The film follows three Indianapolis adults as they seek to overcome obstacles on the path to earning an educational credential that they missed earlier.
The latest federal data on high school completion find that 3 million Americans between the ages of 16 and 24 were dropouts.
More than 1 million youths ages 16 to 19 are not enrolled in school and do not have a high school diploma, says a report that makes a case for stepping up dropout-recovery efforts.
According to the National Center for Education Statistics, the population segment of U.S. 16- through 24-year-olds who were not enrolled in school, or who did not have a high school diploma or a General Educational Development credential was about 11 percent in 2001. The economic value attached to c

Credit Recovery May Be Flawed, But It's Fixable
Eliminating credit recovery as a path to graduation would do more harm than good, writes one assistant superintendent.

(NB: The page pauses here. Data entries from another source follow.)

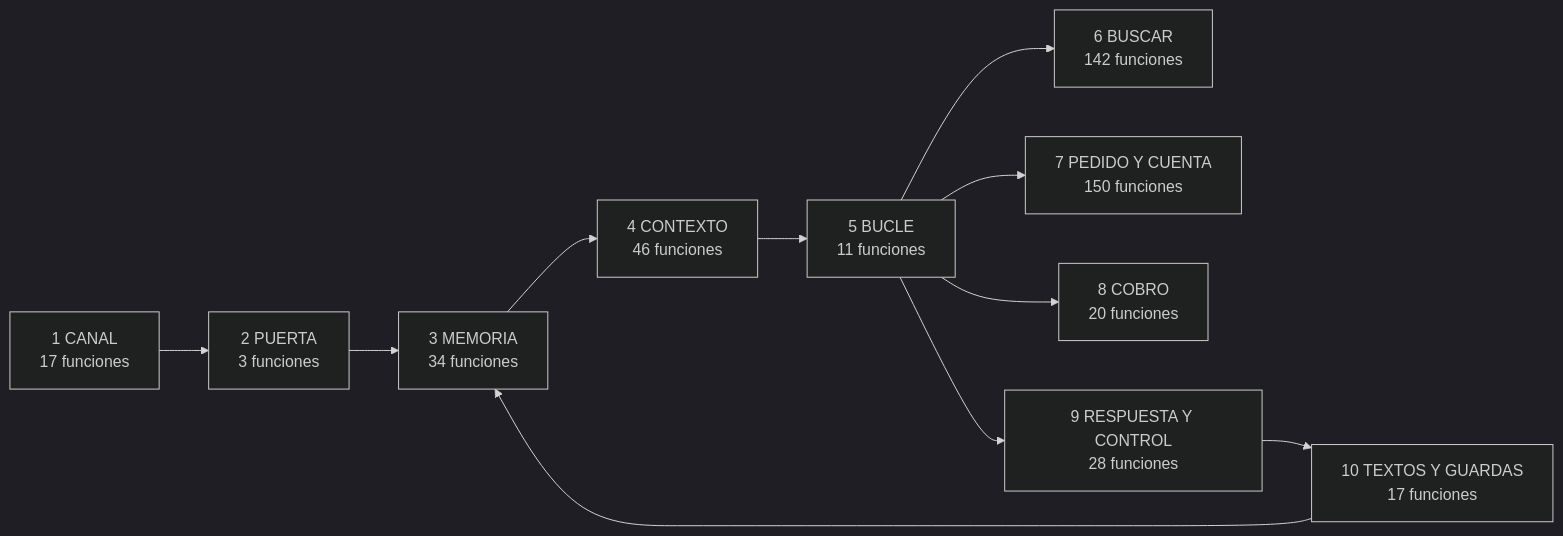
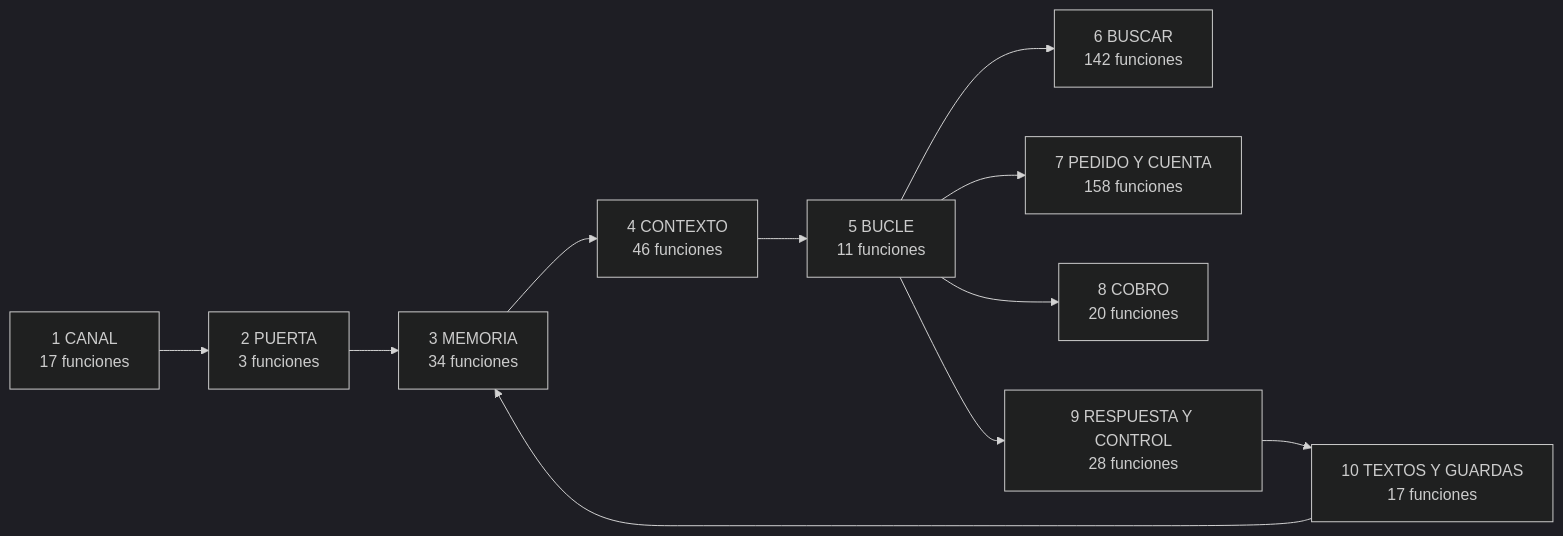
The diagram in arquitectura/DIAGRAMA_FLUJO.md (martinrf79/Verifika), drawn with Mermaid (dark theme) before and after one commit. The commit also changed other lines of this file and 10 other files, not shown here.

````diff
--- a/arquitectura/DIAGRAMA_FLUJO.md
+++ b/arquitectura/DIAGRAMA_FLUJO.md
@@ -11,20 +11,20 @@
 ```mermaid
 flowchart LR
   C1["1 CANAL<br/>17 funciones"]
   C2["2 PUERTA<br/>3 funciones"]
   C3["3 MEMORIA<br/>34 funciones"]
   C4["4 CONTEXTO<br/>46 funciones"]
   C5["5 BUCLE<br/>11 funciones"]
   C6["6 BUSCAR<br/>142 funciones"]
-  C7["7 PEDIDO Y CUENTA<br/>150 funciones"]
+  C7["7 PEDIDO Y CUENTA<br/>158 funciones"]
   C8["8 COBRO<br/>20 funciones"]
   C9["9 RESPUESTA Y CONTROL<br/>28 funciones"]
   C10["10 TEXTOS Y GUARDAS<br/>17 funciones"]
   C1 --> C2 --> C3 --> C4 --> C5
   C5 --> C6
   C5 --> C7
   C5 --> C8
   C5 --> C9
   C9 --> C10
   C10 --> C3
 ```
````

According to the National Center for Education Statistics, the population segment of U.S. 16- through 24-year-olds who were not enrolled in school, or who did not have a high school diploma or a General Educational Development credential was about 11 percent in 2001. The economic value attached to c
Renewed Focus Needed to Help Homeless Students Stay in School, Study Argues

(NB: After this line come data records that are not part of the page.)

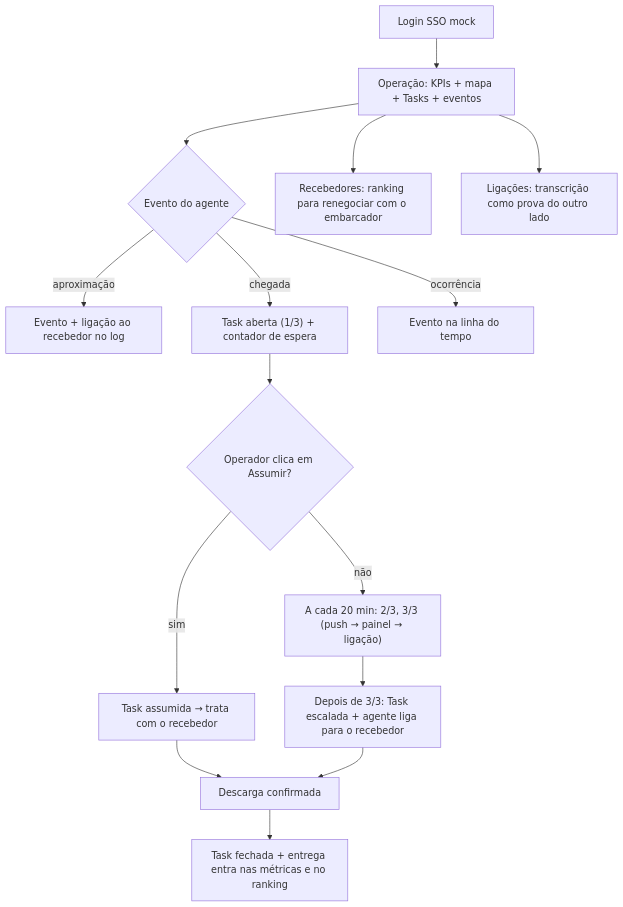
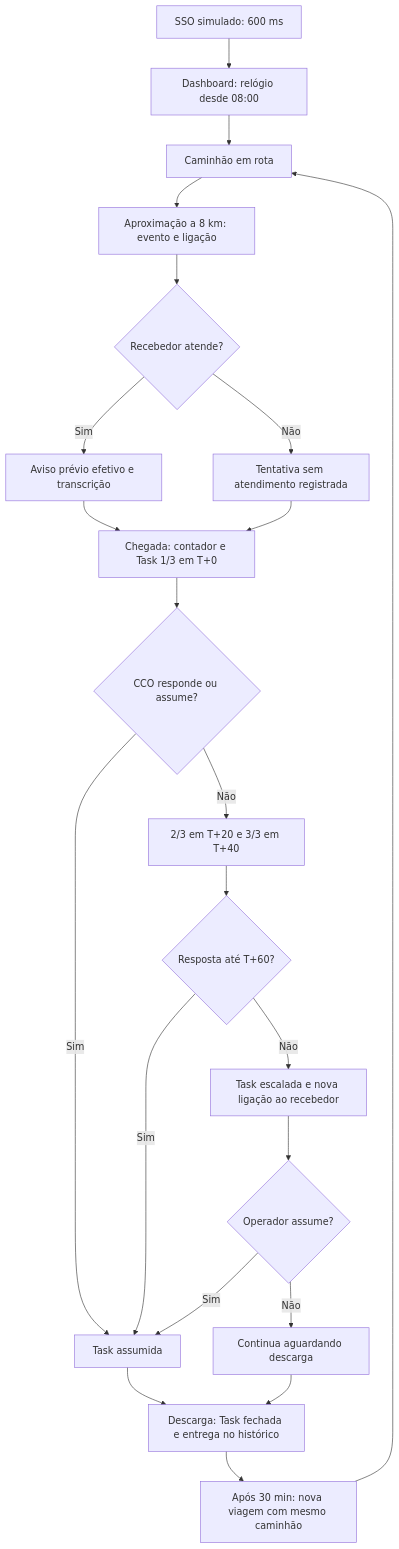
Before and after one commit to chapahalls/avisai-web: the second of 2 diagrams in docs/ARQUITETURA.md, drawn with Mermaid. The commit also changed other lines of this file and 95 other files, not shown here.

````diff
--- a/docs/ARQUITETURA.md
+++ b/docs/ARQUITETURA.md
@@ -55,17 +139,24 @@
 ```mermaid
 flowchart TD
-  A[Login SSO mock] --> B[Operação: KPIs + mapa + Tasks + eventos]
-  B --> C{Evento do agente}
-  C -- aproximação --> D[Evento + ligação ao recebedor no log]
-  C -- chegada --> E["Task aberta (1/3) + contador de espera"]
-  C -- ocorrência --> F[Evento na linha do tempo]
-  E --> G{Operador clica em Assumir?}
-  G -- sim --> H[Task assumida → trata com o recebedor]
-  G -- não --> I["A cada 20 min: 2/3, 3/3 (push → painel → ligação)"]
-  I --> J[Depois de 3/3: Task escalada + agente liga para o recebedor]
-  H --> K[Descarga confirmada]
-  J --> K
-  K --> L[Task fechada + entrega entra nas métricas e no ranking]
-  B --> M[Recebedores: ranking para renegociar com o embarcador]
-  B --> N[Ligações: transcrição como prova do outro lado]
+  A[SSO simulado: 600 ms] --> B[Dashboard: relógio desde 08:00]
+  B --> C[Caminhão em rota]
+  C --> D[Aproximação a 8 km: evento e ligação]
+  D --> E{Recebedor atende?}
+  E -- Sim --> F[Aviso prévio efetivo e transcrição]
+  E -- Não --> G[Tentativa sem atendimento registrada]
+  F --> H[Chegada: contador e Task 1/3 em T+0]
+  G --> H
+  H --> I{CCO responde ou assume?}
+  I -- Sim --> J[Task assumida]
+  I -- Não --> K[2/3 em T+20 e 3/3 em T+40]
+  K --> L{Resposta até T+60?}
+  L -- Sim --> J
+  L -- Não --> M[Task escalada e nova ligação ao recebedor]
+  M --> N{Operador assume?}
+  N -- Sim --> J
+  N -- Não --> O[Continua aguardando descarga]
+  J --> P[Descarga: Task fechada e entrega no histórico]
+  O --> P
+  P --> Q[Após 30 min: nova viagem com mesmo caminhão]
+  Q --> C
 ```
````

Disconnections make it tough for homeless students to stay in school, says a new study, which also details the new requirements in the Every Student Succeeds Act that bolster resources for their support.
Language and Dropouts
English-language learners are twice as likely to drop out of school as their peers who are either native English speakers or former ELLs who have become fluent in the language.
Preventing Dropouts
School districts' efforts to prevent students from dropping out are profiled in a new survey from the National Center for Education Statistics.
Preventing Dropouts
Some 58 dropout prevention programs in nine school districts in Delaware, Maryland, New Jersey, Pennsylvania, and the District of Columbia were reviewed by researchers at New Jersey's Rutgers University.
Dropouts and the Economy
Lots of ink for this new America's Promise report finding increased high school graduation rates from 2002 to 2008, as well as a decrease in the number of high schools with very high drop-out rates. Good news, ok, but still no cause for celebration: As my colleague Andy Rotherham notes, our nation's
'Dropouts Happen'
John W. Myres, a retired teacher and superintendent, shares five hard realities educators must face as they try to improve their schools.
School Dropouts
High school dropouts almost always quit school because of a combination of risk factors, many of which are present before the student starts kindergarten, an analysis of data from 44 dropout trend studies concludes.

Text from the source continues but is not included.